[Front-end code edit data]
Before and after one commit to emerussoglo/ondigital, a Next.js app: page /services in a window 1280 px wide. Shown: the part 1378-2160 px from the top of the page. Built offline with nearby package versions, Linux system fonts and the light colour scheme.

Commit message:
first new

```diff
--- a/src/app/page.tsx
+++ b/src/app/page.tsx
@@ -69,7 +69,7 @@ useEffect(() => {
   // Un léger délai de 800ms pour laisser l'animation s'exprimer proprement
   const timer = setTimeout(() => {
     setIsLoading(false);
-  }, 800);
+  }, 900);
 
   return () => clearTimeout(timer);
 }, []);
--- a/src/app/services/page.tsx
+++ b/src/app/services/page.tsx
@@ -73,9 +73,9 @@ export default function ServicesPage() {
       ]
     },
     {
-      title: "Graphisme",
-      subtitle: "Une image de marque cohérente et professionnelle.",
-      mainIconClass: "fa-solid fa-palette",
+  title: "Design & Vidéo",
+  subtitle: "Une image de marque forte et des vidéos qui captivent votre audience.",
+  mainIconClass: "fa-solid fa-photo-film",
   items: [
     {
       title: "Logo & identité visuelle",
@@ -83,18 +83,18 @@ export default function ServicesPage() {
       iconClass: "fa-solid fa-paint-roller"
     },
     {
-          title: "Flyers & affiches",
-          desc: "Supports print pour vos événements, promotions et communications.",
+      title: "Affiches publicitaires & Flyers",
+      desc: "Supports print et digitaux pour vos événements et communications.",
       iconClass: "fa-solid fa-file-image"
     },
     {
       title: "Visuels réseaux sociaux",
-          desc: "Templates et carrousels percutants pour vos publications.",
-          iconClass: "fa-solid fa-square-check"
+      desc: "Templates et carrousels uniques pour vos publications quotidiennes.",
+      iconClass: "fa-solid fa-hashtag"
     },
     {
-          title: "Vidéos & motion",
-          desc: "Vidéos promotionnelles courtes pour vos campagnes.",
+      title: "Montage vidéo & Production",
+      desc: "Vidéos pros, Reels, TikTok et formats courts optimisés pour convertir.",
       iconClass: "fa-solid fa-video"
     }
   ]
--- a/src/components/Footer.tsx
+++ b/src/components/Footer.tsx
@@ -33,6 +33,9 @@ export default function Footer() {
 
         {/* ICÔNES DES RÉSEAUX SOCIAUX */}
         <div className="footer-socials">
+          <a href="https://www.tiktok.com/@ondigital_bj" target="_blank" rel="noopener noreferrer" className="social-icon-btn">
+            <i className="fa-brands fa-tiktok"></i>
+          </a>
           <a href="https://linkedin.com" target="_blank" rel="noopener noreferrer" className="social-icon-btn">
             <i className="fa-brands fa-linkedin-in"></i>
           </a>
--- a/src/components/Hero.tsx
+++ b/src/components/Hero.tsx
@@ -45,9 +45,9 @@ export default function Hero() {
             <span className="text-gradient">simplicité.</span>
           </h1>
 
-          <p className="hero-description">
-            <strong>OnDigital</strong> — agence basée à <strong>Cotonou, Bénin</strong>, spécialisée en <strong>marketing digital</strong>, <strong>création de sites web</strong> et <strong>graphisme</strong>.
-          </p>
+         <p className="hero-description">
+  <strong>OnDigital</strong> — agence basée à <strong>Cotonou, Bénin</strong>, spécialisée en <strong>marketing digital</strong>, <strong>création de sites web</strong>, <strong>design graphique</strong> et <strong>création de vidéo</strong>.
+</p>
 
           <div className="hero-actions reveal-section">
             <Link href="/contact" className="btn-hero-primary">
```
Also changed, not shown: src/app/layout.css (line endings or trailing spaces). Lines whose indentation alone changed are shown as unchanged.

● Instructions for the task:
Make a copy of each line in the records above that has the word "publications".

● Task output:
-          desc: "Templates et carrousels percutants pour vos publications.",
+      desc: "Templates et carrousels uniques pour vos publications quotidiennes.",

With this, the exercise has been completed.